Web developers unleash code in hopes that students will take on bookstores

Once the student enters his or her courses for the coming semester, SwoopThat generates a list of every book needed for each class, along with every online textbook service that offers those textbooks at a discount.

SwoopThat, which searches more than 15 million textbooks, has matched books to courses at 380 colleges, universities, and private schools.

Using SwoopThat, a student can find cheap books for every one of their classes in 10 minutes, saving up to 75 percent, said Jonathan Simkin, the company’s CEO and a 2010 graduate from Harvey Mudd College in California.

“What we want to do is open up the market for students and increase price transparency,” Simkin said. “We don’t care about making the maximum amount of money necessarily; we just want to make a change in the market and give students another option.”

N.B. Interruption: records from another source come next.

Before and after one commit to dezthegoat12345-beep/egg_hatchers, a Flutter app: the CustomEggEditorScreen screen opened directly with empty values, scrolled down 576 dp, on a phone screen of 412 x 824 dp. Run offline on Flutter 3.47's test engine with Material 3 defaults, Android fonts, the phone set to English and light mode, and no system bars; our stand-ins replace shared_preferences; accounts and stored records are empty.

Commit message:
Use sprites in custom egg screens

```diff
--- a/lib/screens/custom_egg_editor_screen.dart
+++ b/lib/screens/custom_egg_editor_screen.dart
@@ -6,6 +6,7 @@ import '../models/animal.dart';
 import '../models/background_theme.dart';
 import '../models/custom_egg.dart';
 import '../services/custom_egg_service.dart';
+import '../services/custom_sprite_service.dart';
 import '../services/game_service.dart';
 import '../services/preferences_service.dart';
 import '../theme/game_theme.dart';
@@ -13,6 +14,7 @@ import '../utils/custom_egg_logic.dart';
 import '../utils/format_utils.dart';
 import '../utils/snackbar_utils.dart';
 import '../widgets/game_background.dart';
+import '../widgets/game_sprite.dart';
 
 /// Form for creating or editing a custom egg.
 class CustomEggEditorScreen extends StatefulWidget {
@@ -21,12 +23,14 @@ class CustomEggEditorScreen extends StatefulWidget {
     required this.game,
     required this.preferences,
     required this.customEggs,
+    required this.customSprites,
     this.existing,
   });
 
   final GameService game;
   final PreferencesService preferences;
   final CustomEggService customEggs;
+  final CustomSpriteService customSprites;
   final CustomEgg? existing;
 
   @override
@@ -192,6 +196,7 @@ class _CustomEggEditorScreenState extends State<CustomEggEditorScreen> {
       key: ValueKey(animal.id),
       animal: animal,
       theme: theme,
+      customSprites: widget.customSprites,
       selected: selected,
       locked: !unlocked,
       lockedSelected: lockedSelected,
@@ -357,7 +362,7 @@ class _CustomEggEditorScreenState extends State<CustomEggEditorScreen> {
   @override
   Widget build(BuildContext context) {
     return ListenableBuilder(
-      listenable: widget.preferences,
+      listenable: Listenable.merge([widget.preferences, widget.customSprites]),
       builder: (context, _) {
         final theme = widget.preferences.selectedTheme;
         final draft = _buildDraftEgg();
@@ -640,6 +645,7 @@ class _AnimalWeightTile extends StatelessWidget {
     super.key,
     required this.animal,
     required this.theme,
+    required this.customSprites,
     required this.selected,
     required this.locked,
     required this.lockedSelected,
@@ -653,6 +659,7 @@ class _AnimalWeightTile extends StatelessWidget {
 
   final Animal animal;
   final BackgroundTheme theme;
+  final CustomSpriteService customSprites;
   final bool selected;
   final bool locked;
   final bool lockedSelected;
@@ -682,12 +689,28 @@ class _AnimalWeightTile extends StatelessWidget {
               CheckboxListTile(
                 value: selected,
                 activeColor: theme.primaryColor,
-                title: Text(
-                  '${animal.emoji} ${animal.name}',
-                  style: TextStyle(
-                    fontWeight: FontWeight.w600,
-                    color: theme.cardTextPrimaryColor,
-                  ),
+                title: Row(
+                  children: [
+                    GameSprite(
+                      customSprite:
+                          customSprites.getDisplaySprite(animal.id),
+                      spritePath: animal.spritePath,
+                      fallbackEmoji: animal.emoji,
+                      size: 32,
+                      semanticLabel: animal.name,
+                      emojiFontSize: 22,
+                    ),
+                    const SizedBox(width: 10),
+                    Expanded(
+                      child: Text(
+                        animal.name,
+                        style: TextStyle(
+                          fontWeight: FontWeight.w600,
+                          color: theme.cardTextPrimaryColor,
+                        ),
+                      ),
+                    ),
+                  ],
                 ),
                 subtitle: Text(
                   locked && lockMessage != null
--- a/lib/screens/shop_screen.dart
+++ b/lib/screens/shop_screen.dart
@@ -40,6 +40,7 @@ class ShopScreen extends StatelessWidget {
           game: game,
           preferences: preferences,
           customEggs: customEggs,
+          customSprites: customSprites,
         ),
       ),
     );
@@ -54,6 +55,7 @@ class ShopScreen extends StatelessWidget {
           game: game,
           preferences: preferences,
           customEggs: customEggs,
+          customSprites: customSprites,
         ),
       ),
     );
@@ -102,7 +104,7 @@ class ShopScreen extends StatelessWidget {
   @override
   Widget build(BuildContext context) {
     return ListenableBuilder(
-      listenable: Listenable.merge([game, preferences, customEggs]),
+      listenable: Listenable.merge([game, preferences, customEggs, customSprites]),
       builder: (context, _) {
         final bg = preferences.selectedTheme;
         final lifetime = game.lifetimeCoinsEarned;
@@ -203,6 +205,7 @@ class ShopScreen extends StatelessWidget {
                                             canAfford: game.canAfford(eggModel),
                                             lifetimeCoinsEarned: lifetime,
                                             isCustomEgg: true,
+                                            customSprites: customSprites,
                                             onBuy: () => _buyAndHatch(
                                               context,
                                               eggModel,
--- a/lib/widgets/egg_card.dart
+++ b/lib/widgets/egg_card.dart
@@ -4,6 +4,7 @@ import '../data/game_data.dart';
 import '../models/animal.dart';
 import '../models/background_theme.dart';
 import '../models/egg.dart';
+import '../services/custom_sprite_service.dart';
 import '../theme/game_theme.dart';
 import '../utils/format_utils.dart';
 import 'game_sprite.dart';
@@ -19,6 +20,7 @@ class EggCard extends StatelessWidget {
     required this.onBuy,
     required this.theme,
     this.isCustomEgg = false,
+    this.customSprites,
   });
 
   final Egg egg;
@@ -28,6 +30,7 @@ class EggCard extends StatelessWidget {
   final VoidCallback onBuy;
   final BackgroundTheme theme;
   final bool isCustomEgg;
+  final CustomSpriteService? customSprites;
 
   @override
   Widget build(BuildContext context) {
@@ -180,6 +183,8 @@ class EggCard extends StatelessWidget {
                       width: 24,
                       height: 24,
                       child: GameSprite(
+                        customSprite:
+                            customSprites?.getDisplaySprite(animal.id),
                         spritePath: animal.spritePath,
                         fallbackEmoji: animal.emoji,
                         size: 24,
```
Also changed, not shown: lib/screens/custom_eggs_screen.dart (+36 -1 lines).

Greenberg said making the scraping code available to anyone with a web connection and basic coding skills wasn’t profit driven, but simply an attempt to bring down textbook costs for college students with ever-tightening budgets.

“I felt I could do the most good by open sourcing it,” he said. “It’s about allowing students to save money, and that is what we’re about.”

"(Required)" indicates required fields